LE-1 Payload Design
It has been a busy month getting ready to launch our first High-Altitude Balloon! We had to do a lot of research, talk to the FAA, get an amateur radio license, and design a payload. The payload is a little box of electronics and cameras that will come back down on a parachute, and needs to be as light as possible. The payload will have several systems in it. To control everything, we will be using an Arduino Mega, which is a reasonably small and lightweight controller, and simple enough for kids to program. We will add a GPS module that will track navigation satellites and every second will tell our Arduino the current position (latitude and longitude), altitude, and the current time as well. The Arduino will also be getting information from pressure/temperature/humidity sensors, and it will be saving all this data constantly to an SD card. We also plan to have a lightweight camera on board to take some cool pictures or video.
We will be using latex balloons designed for high-altitude weather research, and filling them with helium. As the balloon rises, the air pressure gets lower, and the balloon expands.
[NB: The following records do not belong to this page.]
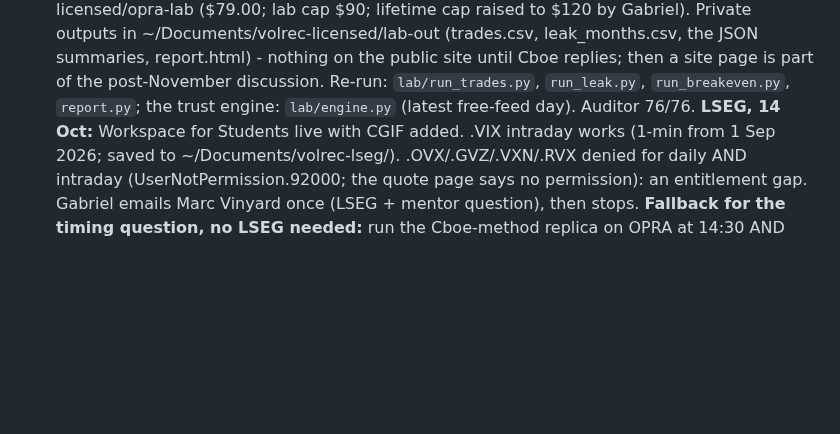
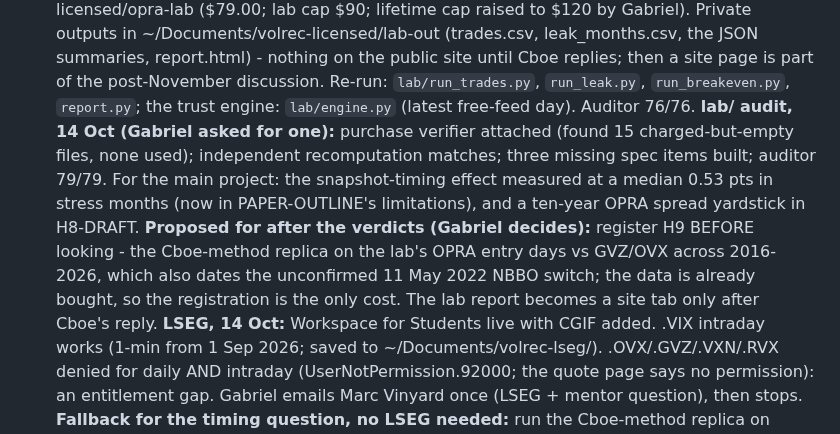
Before and after one commit to gabrielmitton-cloud/volrec, a Markdown page: HANDOFF.md, the part around the change. Drawn GitHub-style; blank space fills up the shorter version.

Commit message:
PAPER-OUTLINE: the snapshot-timing limitation measured (0.53 pts in stress months); HANDOFF: the lab audit and the proposed H9
Co-Authored-By: Claude Opus 5.5 <noreply@anthropic.com>

```diff
--- a/HANDOFF.md
+++ b/HANDOFF.md
@@ -2606,6 +2606,14 @@ fixed, none of which moves a registered verdict. Each has a known-answer check a
   summaries, report.html) - nothing on the public site until Cboe replies; then a site page is part of
   the post-November discussion. Re-run: `lab/run_trades.py`, `run_leak.py`, `run_breakeven.py`,
   `report.py`; the trust engine: `lab/engine.py` (latest free-feed day). Auditor 76/76.
+  **lab/ audit, 14 Oct (Gabriel asked for one):** purchase verifier attached (found 15 charged-but-empty
+  files, none used); independent recomputation matches; three missing spec items built; auditor 79/79.
+  For the main project: the snapshot-timing effect measured at a median 0.53 pts in stress months (now in
+  PAPER-OUTLINE's limitations), and a ten-year OPRA spread yardstick in H8-DRAFT. **Proposed for after the
+  verdicts (Gabriel decides):** register H9 BEFORE looking - the Cboe-method replica on the lab's OPRA
+  entry days vs GVZ/OVX across 2016-2026, which also dates the unconfirmed 11 May 2022 NBBO switch; the
+  data is already bought, so the registration is the only cost. The lab report becomes a site tab only
+  after Cboe's reply.
   **LSEG, 14 Oct:** Workspace for Students live with CGIF added. .VIX intraday works (1-min from 1 Sep 2026;
   saved to ~/Documents/volrec-lseg/). .OVX/.GVZ/.VXN/.RVX denied for daily AND intraday
   (UserNotPermission.92000; the quote page says no permission): an entitlement gap. Gabriel emails Marc
```
Also changed, not shown: PAPER-OUTLINE.md (+3 -1 lines).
At some altitude the balloon will burst, and the payload will return to Earth on the parachute. The ascending balloon/payload and the descending parachute/payload will both be blown by the winds (which change at different altitudes), so our payload will likely come down many miles from our launch site. If we can’t recover the payload after it returns to Earth, we will be pretty bummed out that we not only lost hundreds of dollars of stuff, but we will have no data or pictures to enjoy.
To help us track our balloon, we are going to add a radio transmitter which will send the GPS coordinates every minute or two (the whole trip is only expected to be a couple of hours). This “telemetry” will be using an amateur radio service called APRS (Automated Position Reporting System) — amateur stations on the ground will receive our balloon data and automatically post our position every minute or so on a web site. Very cool indeed — on launch day, you can watch the real-time balloon traveling on a map at various websites like http://aprs.fi/.
Everything else (balloon and parachute size, gas fill volume…) depends on the final weight of our payload. So here is a preview of the payload system:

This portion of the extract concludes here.